**Exercise prompt**
Lines that contain the string "components" are the ones to list; copy all of them from the records.

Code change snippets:

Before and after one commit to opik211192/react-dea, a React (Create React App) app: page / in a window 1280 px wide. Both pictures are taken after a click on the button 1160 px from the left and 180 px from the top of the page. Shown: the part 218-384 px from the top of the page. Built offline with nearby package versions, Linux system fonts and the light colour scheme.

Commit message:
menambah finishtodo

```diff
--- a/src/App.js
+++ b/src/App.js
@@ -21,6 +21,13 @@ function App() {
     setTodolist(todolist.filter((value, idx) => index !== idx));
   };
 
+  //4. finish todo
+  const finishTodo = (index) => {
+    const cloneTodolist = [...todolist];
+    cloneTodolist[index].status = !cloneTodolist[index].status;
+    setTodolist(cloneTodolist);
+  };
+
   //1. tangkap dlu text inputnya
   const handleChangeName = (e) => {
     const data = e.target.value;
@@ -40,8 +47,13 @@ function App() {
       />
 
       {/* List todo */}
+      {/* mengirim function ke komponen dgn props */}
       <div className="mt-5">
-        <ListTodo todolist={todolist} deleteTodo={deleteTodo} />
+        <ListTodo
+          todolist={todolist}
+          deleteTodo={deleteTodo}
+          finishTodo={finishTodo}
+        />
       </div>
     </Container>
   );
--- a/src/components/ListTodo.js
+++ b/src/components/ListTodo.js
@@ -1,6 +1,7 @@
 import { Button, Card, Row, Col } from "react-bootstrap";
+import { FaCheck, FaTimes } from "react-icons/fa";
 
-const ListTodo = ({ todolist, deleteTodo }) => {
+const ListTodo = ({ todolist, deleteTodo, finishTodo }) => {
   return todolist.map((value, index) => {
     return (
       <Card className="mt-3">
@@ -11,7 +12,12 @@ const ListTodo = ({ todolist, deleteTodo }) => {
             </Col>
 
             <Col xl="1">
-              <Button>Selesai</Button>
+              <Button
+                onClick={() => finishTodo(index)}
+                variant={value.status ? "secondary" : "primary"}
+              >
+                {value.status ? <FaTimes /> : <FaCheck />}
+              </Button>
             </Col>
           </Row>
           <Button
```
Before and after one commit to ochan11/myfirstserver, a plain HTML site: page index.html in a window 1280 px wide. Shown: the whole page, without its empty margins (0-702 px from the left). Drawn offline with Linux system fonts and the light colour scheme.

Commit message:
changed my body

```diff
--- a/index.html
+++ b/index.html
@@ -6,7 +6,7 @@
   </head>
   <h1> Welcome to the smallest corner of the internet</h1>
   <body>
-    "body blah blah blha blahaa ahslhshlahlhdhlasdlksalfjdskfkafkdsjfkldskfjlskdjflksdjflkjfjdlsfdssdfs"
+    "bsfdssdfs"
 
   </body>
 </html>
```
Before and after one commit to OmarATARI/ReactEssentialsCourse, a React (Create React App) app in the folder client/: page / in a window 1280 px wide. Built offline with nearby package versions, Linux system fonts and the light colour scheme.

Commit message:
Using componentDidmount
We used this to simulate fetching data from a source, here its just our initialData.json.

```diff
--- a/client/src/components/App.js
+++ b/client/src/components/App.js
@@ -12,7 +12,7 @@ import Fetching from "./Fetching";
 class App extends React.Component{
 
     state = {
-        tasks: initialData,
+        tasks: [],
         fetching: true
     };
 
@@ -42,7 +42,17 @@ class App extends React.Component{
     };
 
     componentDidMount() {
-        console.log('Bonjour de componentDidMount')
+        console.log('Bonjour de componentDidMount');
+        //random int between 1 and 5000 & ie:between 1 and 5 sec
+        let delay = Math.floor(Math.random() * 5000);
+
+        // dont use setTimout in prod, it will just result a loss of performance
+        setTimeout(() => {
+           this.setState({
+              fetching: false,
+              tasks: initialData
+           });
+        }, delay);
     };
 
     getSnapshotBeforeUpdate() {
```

**Exercise solution**
--- a/src/components/ListTodo.js
+++ b/src/components/ListTodo.js
--- a/client/src/components/App.js
+++ b/client/src/components/App.js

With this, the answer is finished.